◆ **TASK PROMPT**
Only an exact repetition of all the entries will be accepted.

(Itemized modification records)

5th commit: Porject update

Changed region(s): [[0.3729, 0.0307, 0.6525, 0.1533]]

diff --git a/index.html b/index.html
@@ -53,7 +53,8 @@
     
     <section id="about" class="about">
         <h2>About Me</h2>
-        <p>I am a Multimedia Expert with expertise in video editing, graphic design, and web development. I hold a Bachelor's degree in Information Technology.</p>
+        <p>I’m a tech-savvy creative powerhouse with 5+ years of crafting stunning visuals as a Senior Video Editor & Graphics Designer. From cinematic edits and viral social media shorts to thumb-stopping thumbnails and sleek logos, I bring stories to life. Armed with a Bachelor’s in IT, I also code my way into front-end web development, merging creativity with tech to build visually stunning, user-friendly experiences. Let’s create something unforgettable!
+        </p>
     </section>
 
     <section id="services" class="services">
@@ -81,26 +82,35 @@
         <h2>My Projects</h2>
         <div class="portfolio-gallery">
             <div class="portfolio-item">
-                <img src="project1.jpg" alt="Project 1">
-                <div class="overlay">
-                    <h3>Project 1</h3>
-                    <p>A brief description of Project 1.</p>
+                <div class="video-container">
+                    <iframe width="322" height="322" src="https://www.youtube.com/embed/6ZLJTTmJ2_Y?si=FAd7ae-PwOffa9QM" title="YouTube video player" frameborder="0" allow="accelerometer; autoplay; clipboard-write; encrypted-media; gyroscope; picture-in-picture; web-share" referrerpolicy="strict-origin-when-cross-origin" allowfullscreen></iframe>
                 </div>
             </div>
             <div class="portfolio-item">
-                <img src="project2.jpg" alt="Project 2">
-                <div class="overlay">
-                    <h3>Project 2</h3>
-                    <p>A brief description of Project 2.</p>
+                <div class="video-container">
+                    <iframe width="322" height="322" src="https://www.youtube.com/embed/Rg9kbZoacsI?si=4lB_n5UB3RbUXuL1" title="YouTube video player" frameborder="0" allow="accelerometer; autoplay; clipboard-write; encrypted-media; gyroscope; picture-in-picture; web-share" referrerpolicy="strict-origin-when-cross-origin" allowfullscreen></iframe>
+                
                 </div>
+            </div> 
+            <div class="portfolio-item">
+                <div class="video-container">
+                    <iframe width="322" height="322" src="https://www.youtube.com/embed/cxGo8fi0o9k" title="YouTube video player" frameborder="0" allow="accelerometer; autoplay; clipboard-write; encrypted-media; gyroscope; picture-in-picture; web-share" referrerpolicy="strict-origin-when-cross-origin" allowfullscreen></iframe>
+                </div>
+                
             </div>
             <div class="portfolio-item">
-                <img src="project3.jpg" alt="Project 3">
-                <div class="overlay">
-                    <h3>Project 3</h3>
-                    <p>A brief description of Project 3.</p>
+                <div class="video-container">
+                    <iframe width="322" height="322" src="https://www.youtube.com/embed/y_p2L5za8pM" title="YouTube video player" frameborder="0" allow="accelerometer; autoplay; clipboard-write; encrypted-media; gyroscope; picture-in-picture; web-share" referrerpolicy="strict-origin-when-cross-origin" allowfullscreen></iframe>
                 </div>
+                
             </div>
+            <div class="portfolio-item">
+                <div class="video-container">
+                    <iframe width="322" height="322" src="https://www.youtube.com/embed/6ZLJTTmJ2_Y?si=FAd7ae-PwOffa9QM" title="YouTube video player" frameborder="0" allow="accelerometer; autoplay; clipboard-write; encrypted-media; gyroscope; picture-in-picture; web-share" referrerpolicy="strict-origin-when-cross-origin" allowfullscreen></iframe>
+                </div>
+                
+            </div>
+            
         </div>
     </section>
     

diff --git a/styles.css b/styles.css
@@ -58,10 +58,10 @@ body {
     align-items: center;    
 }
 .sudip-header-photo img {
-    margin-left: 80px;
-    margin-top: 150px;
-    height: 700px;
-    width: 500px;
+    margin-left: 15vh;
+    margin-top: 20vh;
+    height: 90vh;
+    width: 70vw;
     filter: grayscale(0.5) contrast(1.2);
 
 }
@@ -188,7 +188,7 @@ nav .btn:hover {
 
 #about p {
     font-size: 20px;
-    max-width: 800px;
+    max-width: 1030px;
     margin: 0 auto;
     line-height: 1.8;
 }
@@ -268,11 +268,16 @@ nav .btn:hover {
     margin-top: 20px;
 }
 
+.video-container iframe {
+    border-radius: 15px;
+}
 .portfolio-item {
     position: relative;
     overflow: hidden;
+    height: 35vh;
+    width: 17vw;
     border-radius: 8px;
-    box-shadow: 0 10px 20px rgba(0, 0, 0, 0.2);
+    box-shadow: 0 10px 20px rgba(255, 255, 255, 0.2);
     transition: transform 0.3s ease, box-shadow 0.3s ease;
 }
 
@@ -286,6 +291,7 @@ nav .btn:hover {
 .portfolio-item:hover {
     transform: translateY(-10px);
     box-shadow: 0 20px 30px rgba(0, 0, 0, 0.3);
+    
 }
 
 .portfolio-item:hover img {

◆ **EXERCISE ANSWER**
5th commit: Porject update

Changed region(s): [[0.3729, 0.0307, 0.6525, 0.1533]]

diff --git a/index.html b/index.html
@@ -53,7 +53,8 @@
     
     <section id="about" class="about">
         <h2>About Me</h2>
-        <p>I am a Multimedia Expert with expertise in video editing, graphic design, and web development. I hold a Bachelor's degree in Information Technology.</p>
+        <p>I’m a tech-savvy creative powerhouse with 5+ years of crafting stunning visuals as a Senior Video Editor & Graphics Designer. From cinematic edits and viral social media shorts to thumb-stopping thumbnails and sleek logos, I bring stories to life. Armed with a Bachelor’s in IT, I also code my way into front-end web development, merging creativity with tech to build visually stunning, user-friendly experiences. Let’s create something unforgettable!
+        </p>
     </section>
 
     <section id="services" class="services">
@@ -81,26 +82,35 @@
         <h2>My Projects</h2>
         <div class="portfolio-gallery">
             <div class="portfolio-item">
-                <img src="project1.jpg" alt="Project 1">
-                <div class="overlay">
-                    <h3>Project 1</h3>
-                    <p>A brief description of Project 1.</p>
+                <div class="video-container">
+                    <iframe width="322" height="322" src="https://www.youtube.com/embed/6ZLJTTmJ2_Y?si=FAd7ae-PwOffa9QM" title="YouTube video player" frameborder="0" allow="accelerometer; autoplay; clipboard-write; encrypted-media; gyroscope; picture-in-picture; web-share" referrerpolicy="strict-origin-when-cross-origin" allowfullscreen></iframe>
                 </div>
             </div>
             <div class="portfolio-item">
-                <img src="project2.jpg" alt="Project 2">
-                <div class="overlay">
-                    <h3>Project 2</h3>
-                    <p>A brief description of Project 2.</p>
+                <div class="video-container">
+                    <iframe width="322" height="322" src="https://www.youtube.com/embed/Rg9kbZoacsI?si=4lB_n5UB3RbUXuL1" title="YouTube video player" frameborder="0" allow="accelerometer; autoplay; clipboard-write; encrypted-media; gyroscope; picture-in-picture; web-share" referrerpolicy="strict-origin-when-cross-origin" allowfullscreen></iframe>
+                
                 </div>
+            </div> 
+            <div class="portfolio-item">
+                <div class="video-container">
+                    <iframe width="322" height="322" src="https://www.youtube.com/embed/cxGo8fi0o9k" title="YouTube video player" frameborder="0" allow="accelerometer; autoplay; clipboard-write; encrypted-media; gyroscope; picture-in-picture; web-share" referrerpolicy="strict-origin-when-cross-origin" allowfullscreen></iframe>
+                </div>
+                
             </div>
             <div class="portfolio-item">
-                <img src="project3.jpg" alt="Project 3">
-                <div class="overlay">
-                    <h3>Project 3</h3>
-                    <p>A brief description of Project 3.</p>
+                <div class="video-container">
+                    <iframe width="322" height="322" src="https://www.youtube.com/embed/y_p2L5za8pM" title="YouTube video player" frameborder="0" allow="accelerometer; autoplay; clipboard-write; encrypted-media; gyroscope; picture-in-picture; web-share" referrerpolicy="strict-origin-when-cross-origin" allowfullscreen></iframe>
                 </div>
+                
             </div>
+            <div class="portfolio-item">
+                <div class="video-container">
+                    <iframe width="322" height="322" src="https://www.youtube.com/embed/6ZLJTTmJ2_Y?si=FAd7ae-PwOffa9QM" title="YouTube video player" frameborder="0" allow="accelerometer; autoplay; clipboard-write; encrypted-media; gyroscope; picture-in-picture; web-share" referrerpolicy="strict-origin-when-cross-origin" allowfullscreen></iframe>
+                </div>
+                
+            </div>
+            
         </div>
     </section>
     

diff --git a/styles.css b/styles.css
@@ -58,10 +58,10 @@ body {
     align-items: center;    
 }
 .sudip-header-photo img {
-    margin-left: 80px;
-    margin-top: 150px;
-    height: 700px;
-    width: 500px;
+    margin-left: 15vh;
+    margin-top: 20vh;
+    height: 90vh;
+    width: 70vw;
     filter: grayscale(0.5) contrast(1.2);
 
 }
@@ -188,7 +188,7 @@ nav .btn:hover {
 
 #about p {
     font-size: 20px;
-    max-width: 800px;
+    max-width: 1030px;
     margin: 0 auto;
     line-height: 1.8;
 }
@@ -268,11 +268,16 @@ nav .btn:hover {
     margin-top: 20px;
 }
 
+.video-container iframe {
+    border-radius: 15px;
+}
 .portfolio-item {
     position: relative;
     overflow: hidden;
+    height: 35vh;
+    width: 17vw;
     border-radius: 8px;
-    box-shadow: 0 10px 20px rgba(0, 0, 0, 0.2);
+    box-shadow: 0 10px 20px rgba(255, 255, 255, 0.2);
     transition: transform 0.3s ease, box-shadow 0.3s ease;
 }
 
@@ -286,6 +291,7 @@ nav .btn:hover {
 .portfolio-item:hover {
     transform: translateY(-10px);
     box-shadow: 0 20px 30px rgba(0, 0, 0, 0.3);
+    
 }
 
 .portfolio-item:hover img {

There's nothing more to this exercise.